Jerry...thanks for your thoughts.   I actually have a cheesy, insulated, west facing garage door.   I won't say that the insulation doesn't help, but ...I wish it helped more!    I need to find someone to blow more insulation in the ceiling of the garage and I definitely think it's a strong first step.    The issue is finding a qualified person to do it.   

The house was built in 2012,  so it has radiant barrier etc.   I added the attic hatch insulation cover where it unzips to allow you to enter the attic and tries to block the heat from coming out of the hatch.   The hatch also appears to have insulation board. 

Part of my issue with a minisplit is having a location to put the outside unit where the HOA won't complain (I'm allowed 1 minisplit system OR a window unit, but it has to be covered up and in that location, it could become difficult to create a covering since it's in an unfenced area between my house and the house next door - I can't fence it off so I might have to add more bushes on the property line to cover it up)

Then...there's the $$$.   I don't do this full time...I'm just a part time hobby person.  My main crafting is weaving, knitting, sewing etc.   I just build tables or custom tools for my crafting!   I would eventually like to convert my garage into a "makerspace", which would have a CNC, 3D printer and such.   But at the rate I'm going, I may only be able to tolerate that garage 50% of the year.  :(

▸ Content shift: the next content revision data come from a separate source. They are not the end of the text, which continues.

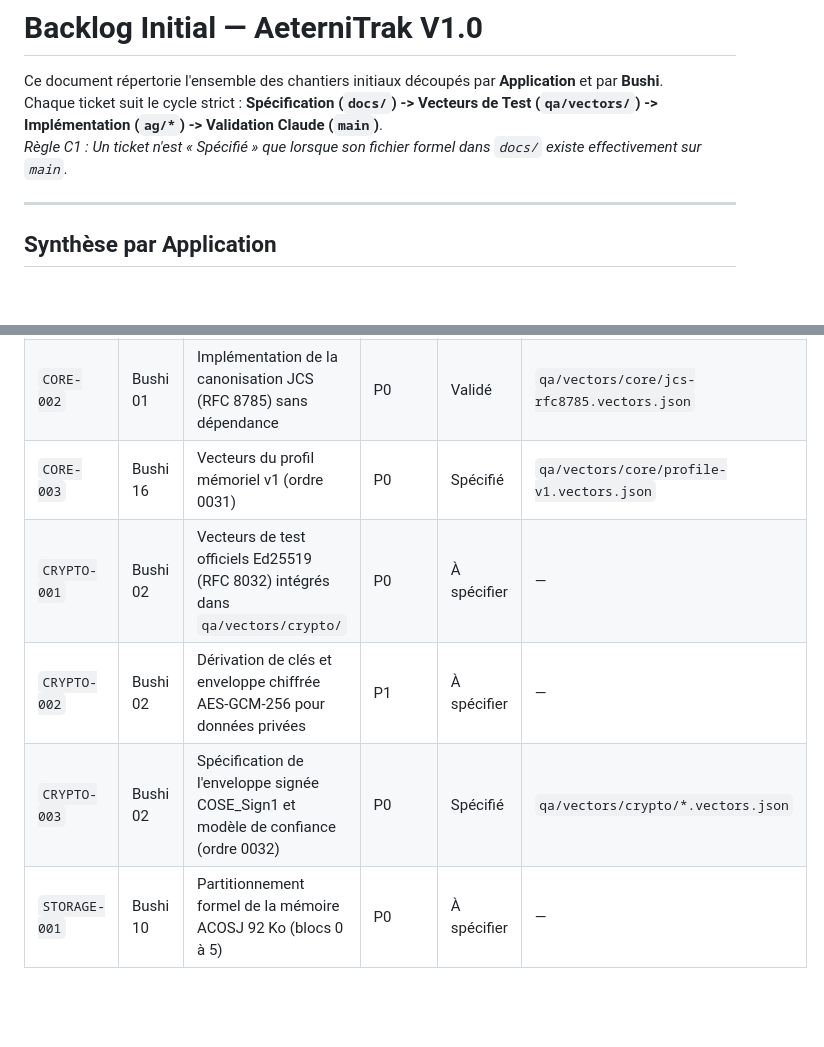
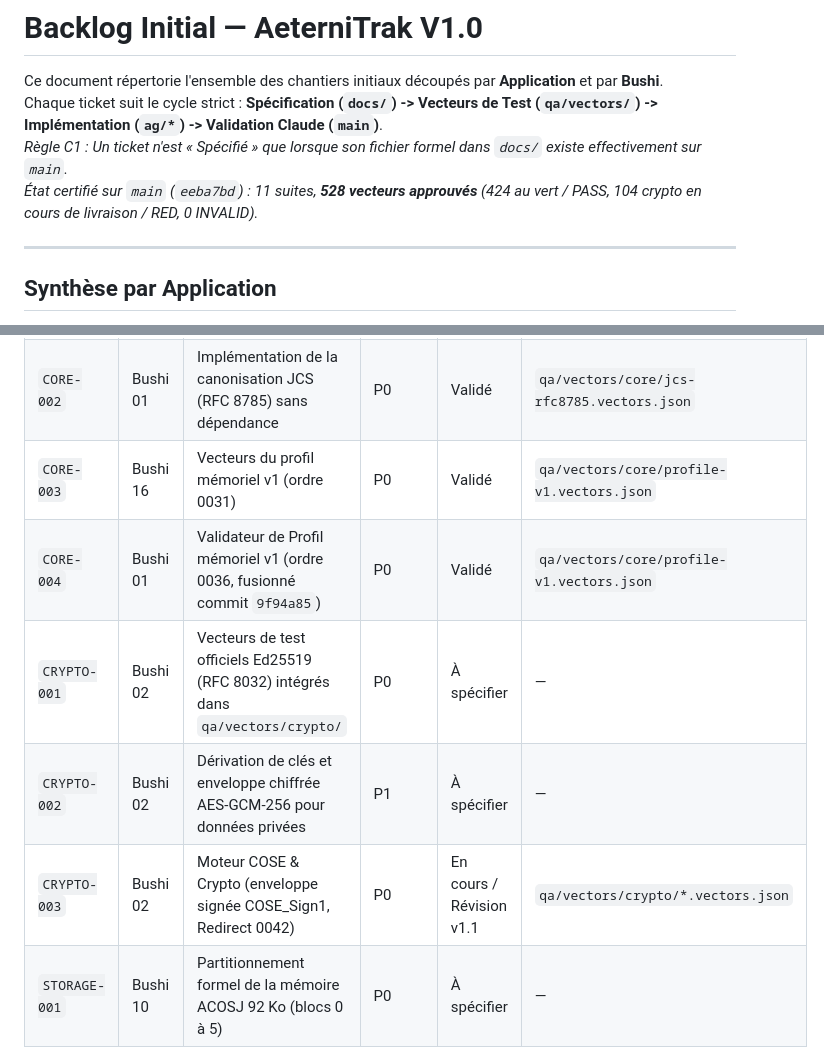
Before and after one commit to kurodohenroonsen/AeterniTrak_V1.0, a Markdown page: BACKLOG.md, 2 parts joined by grey strips. GitHub-like rendering; blank space fills up the shorter version.

Commit message:
chore(backlog): mark profile validator CORE-004 as validated and record 528 vectors

```diff
--- a/BACKLOG.md
+++ b/BACKLOG.md
@@ -3,6 +3,7 @@
 Ce document répertorie l'ensemble des chantiers initiaux découpés par **Application** et par **Bushi**.
 Chaque ticket suit le cycle strict : **Spécification (`docs/`) -> Vecteurs de Test (`qa/vectors/`) -> Implémentation (`ag/*`) -> Validation Claude (`main`)**.
 *Règle C1 : Un ticket n'est « Spécifié » que lorsque son fichier formel dans `docs/` existe effectivement sur `main`.*
+*État certifié sur `main` (`eeba7bd`) : 11 suites, **528 vecteurs approuvés** (424 au vert / PASS, 104 crypto en cours de livraison / RED, 0 INVALID).*
 
 ---
 
@@ -20,10 +21,11 @@ Chaque ticket suit le cycle strict : **Spécification (`docs/`) -> Vecteurs de T
 |---|---|---|---|---|---|
 | `CORE-001` | Bushi 01 | Spécification de la sérialisation CBOR déterministe pour profil mémoriel | P0 | Validé | `qa/vectors/core/cbor-deterministic.vectors.json` |
 | `CORE-002` | Bushi 01 | Implémentation de la canonisation JCS (RFC 8785) sans dépendance | P0 | Validé | `qa/vectors/core/jcs-rfc8785.vectors.json` |
-| `CORE-003` | Bushi 16 | Vecteurs du profil mémoriel v1 (ordre 0031) | P0 | Spécifié | `qa/vectors/core/profile-v1.vectors.json` |
+| `CORE-003` | Bushi 16 | Vecteurs du profil mémoriel v1 (ordre 0031) | P0 | Validé | `qa/vectors/core/profile-v1.vectors.json` |
+| `CORE-004` | Bushi 01 | Validateur de Profil mémoriel v1 (ordre 0036, fusionné commit `9f94a85`) | P0 | Validé | `qa/vectors/core/profile-v1.vectors.json` |
 | `CRYPTO-001` | Bushi 02 | Vecteurs de test officiels Ed25519 (RFC 8032) intégrés dans `qa/vectors/crypto/` | P0 | À spécifier | — |
 | `CRYPTO-002` | Bushi 02 | Dérivation de clés et enveloppe chiffrée AES-GCM-256 pour données privées | P1 | À spécifier | — |
-| `CRYPTO-003` | Bushi 02 | Spécification de l'enveloppe signée COSE_Sign1 et modèle de confiance (ordre 0032) | P0 | Spécifié | `qa/vectors/crypto/*.vectors.json` |
+| `CRYPTO-003` | Bushi 02 | Moteur COSE & Crypto (enveloppe signée COSE_Sign1, Redirect 0042) | P0 | En cours / Révision v1.1 | `qa/vectors/crypto/*.vectors.json` |
 | `STORAGE-001` | Bushi 10 | Partitionnement formel de la mémoire ACOSJ 92 Ko (blocs 0 à 5) | P0 | À spécifier | — |
 | `STORAGE-002` | Bushi 10 | Transaction atomique avec drapeau `COMMIT_FLAG` anti-arrachage | P1 | À spécifier | — |
 | `QA-001` | Bushi 16 | Harnais de validation des vecteurs JSON/CBOR via `scripts/runner.sh test` | P0 | Validé | `qa/vectors/**/*.vectors.json` |
```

One step at a time...I'll keep working on getting the insulation in first, since I can't do anything without that.